After 2 and ½ years at the University, I have worked on lots of new skills such as grant writing, paper writing, module coordinating; and it has been fun. I also work with colleagues across subject groups: at the moment I am working with colleagues from Chemistry on a project to test a drug for pancreatic cancer. My expertise lies in airway and vascular pharmacology, but they had some drugs that needed an assay developed to test them out on, and so my student who started as an MSc on a taught programme converted to a MSc by Research to do the study. The results were so good, they have been pivotal in taking some of the compounds to patent, and now she is converting her Masters to a PhD in the second year. That’s quite an achievement! This project, which started out as a small pilot based on altruism and cooperation between researchers from different subject areas, has turned into a large-scale project. This is an impressive story about what we can do with a small pot of money here at the University. There is such a diversity of disciplines under one roof!
Dr Louise MacKenzie
“I have an informal flexible working pattern, Frankly, I feel trusted. Having a contract you can rely on means you give back because can grow within your workplace.”

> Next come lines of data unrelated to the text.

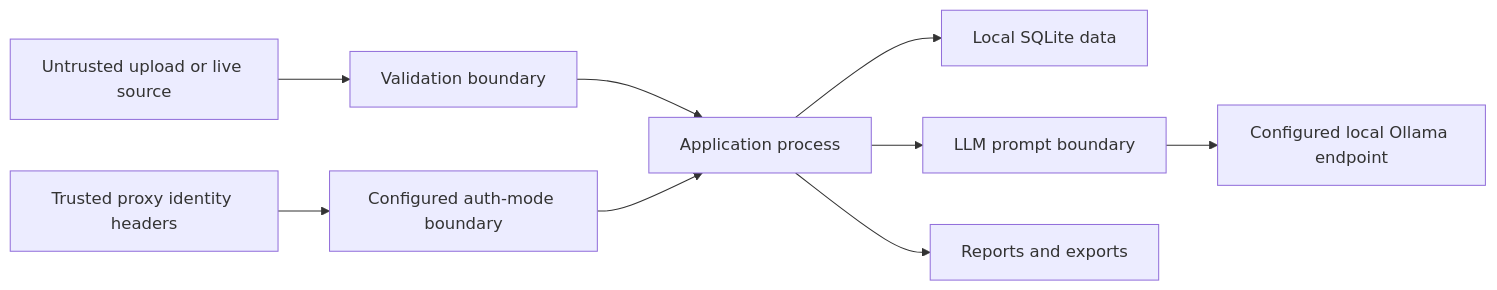
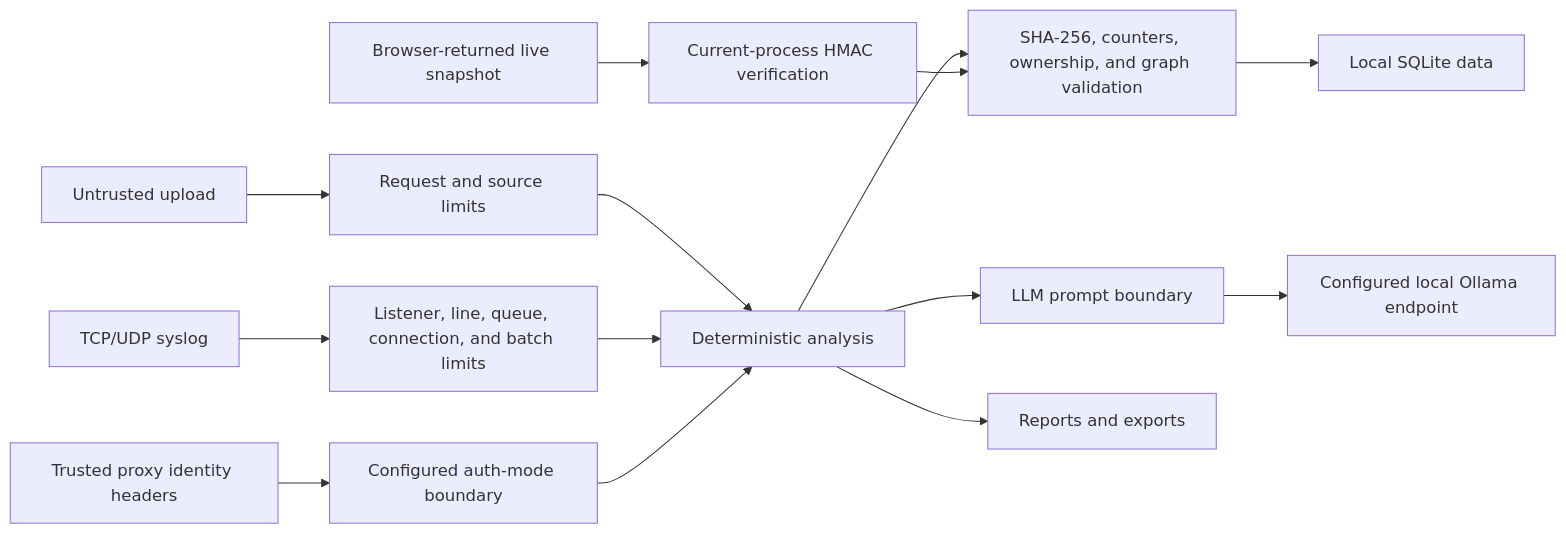
The third of 3 diagrams in docs/architecture.md (0zB0/Security-Log-Analyzer), drawn with Mermaid before and after one commit. The commit also changed other lines of this file and 156 other files, not shown here.

````diff
--- a/docs/architecture.md
+++ b/docs/architecture.md
@@ -98,11 +105,16 @@
 ```mermaid
 flowchart LR
-    X["Untrusted upload or live source"] --> B1["Validation boundary"]
-    B1 --> A["Application process"]
+    X["Untrusted upload"] --> B1["Request and source limits"]
+    C["TCP/UDP syslog"] --> B4["Listener, line, queue, connection, and batch limits"]
+    B1 --> A["Deterministic analysis"]
+    B4 --> A
+    A --> B5["SHA-256, counters, ownership, and graph validation"]
+    WS["Browser-returned live snapshot"] --> B6["Current-process HMAC verification"]
+    B6 --> B5
     ID["Trusted proxy identity headers"] --> B2["Configured auth-mode boundary"]
     B2 --> A
-    A --> D["Local SQLite data"]
+    B5 --> D["Local SQLite data"]
     A --> B3["LLM prompt boundary"]
     B3 --> O["Configured local Ollama endpoint"]
     A --> OUT["Reports and exports"]
 ```
````
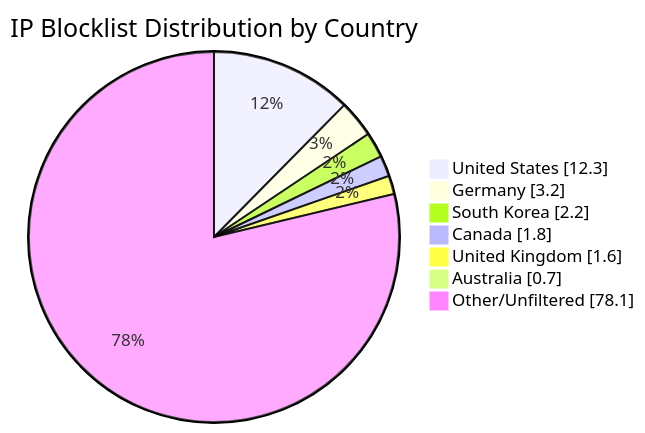
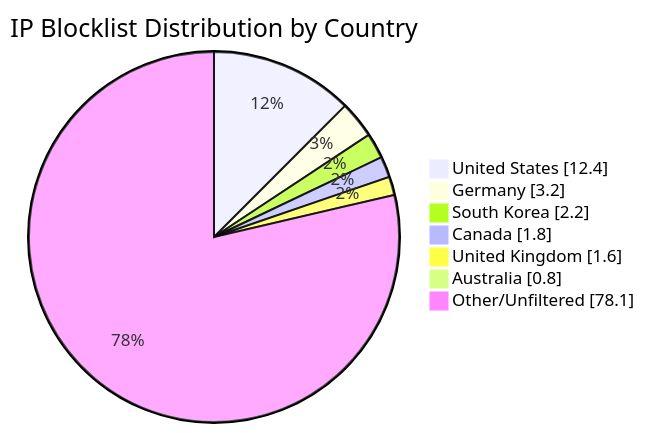
The diagram in README.md (MarcusHoltz/ipblocklist-geofiltered-aggregator), drawn with Mermaid before and after one commit. The commit also changed other lines of this file and 9 other files, not shown here.

````diff
--- a/README.md
+++ b/README.md
@@ -34,10 +34,10 @@
 ```mermaid
 pie showData title IP Blocklist Distribution by Country
-"United States" : 12.3
+"United States" : 12.4
 "Germany" : 3.2
 "South Korea" : 2.2
 "Canada" : 1.8
 "United Kingdom" : 1.6
-"Australia" : 0.7
+"Australia" : 0.8
 "Other/Unfiltered" : 78.1
 ```
````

I have just sent off 3 manuscripts in the last 3 months and should be sending off 4 grant proposals by the end of the year. I hope to gain more PhD students and set up a Lung Tissue Engineering research group. My ultimate aim is to become a Reader within the next 2-3 years and a Professor within the next 5-8 years. I have an informal flexible working pattern. Frankly, I feel trusted. Having a contract you can rely on means you give back because you can grow within your workplace.